Screenshot and code edit data
******************************
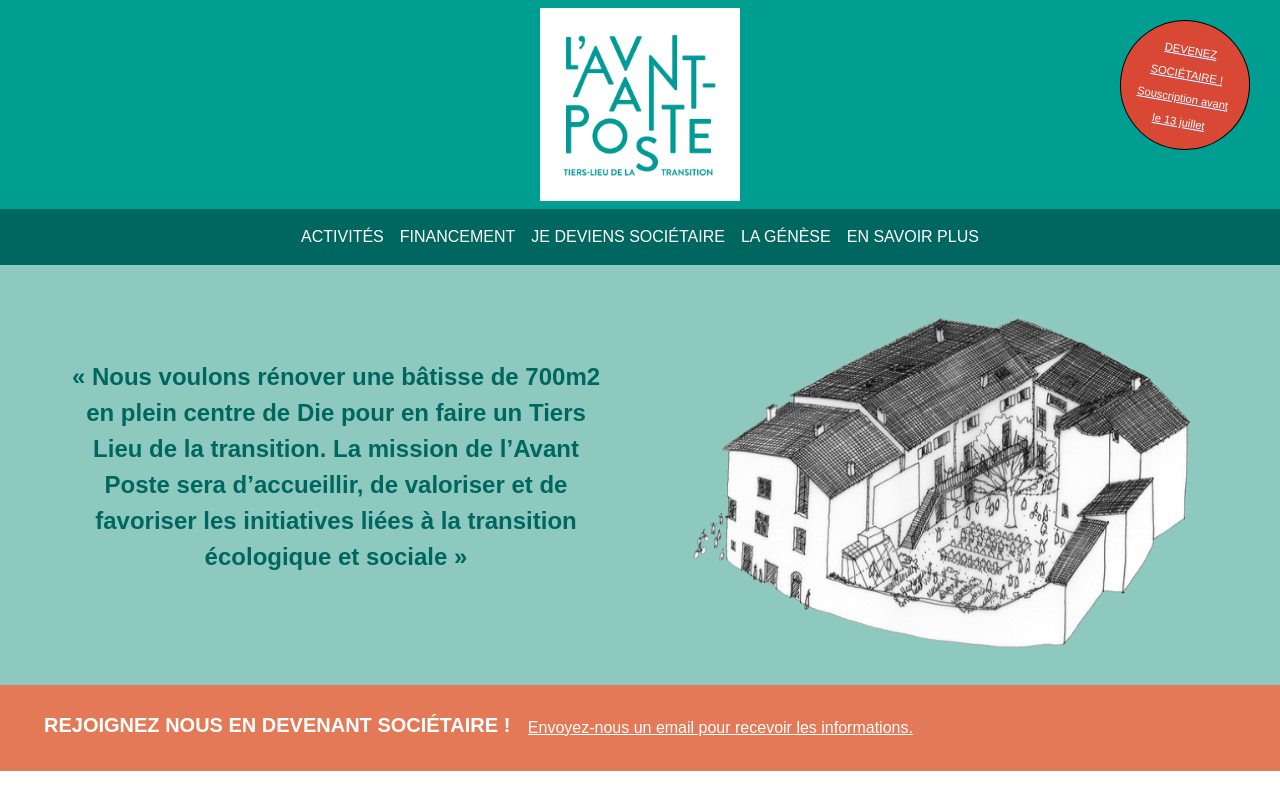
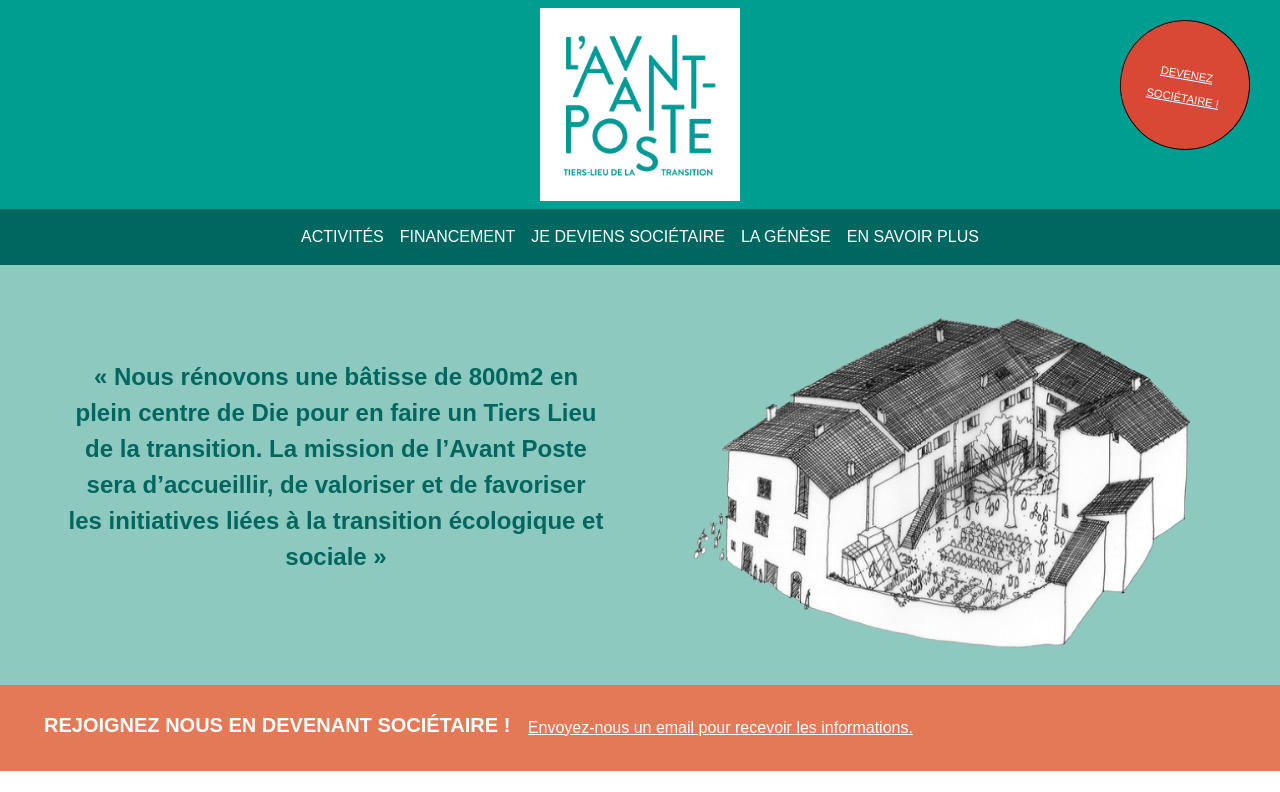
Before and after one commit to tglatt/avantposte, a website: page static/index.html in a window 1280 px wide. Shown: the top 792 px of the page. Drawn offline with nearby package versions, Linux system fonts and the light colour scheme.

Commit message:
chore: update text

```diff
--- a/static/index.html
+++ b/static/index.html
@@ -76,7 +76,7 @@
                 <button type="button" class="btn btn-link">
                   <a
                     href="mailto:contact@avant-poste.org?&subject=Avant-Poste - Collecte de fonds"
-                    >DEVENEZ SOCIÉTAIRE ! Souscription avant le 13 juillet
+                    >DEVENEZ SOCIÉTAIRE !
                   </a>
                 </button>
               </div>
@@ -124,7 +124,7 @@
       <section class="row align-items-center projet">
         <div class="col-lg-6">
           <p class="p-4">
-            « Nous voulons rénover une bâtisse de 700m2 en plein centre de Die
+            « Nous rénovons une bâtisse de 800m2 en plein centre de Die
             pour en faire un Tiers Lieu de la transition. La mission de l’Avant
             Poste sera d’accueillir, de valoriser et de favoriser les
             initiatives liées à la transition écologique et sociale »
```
******************************
WHAT YOU NEED TO DO
Show each line in the entries that holds the string "index".

RESPONSE
Before and after one commit to tglatt/avantposte, a website: page static/index.html in a window 1280 px wide. Shown: the top 792 px of the page. Drawn offline with nearby package versions, Linux system fonts and the light colour scheme.
--- a/static/index.html
+++ b/static/index.html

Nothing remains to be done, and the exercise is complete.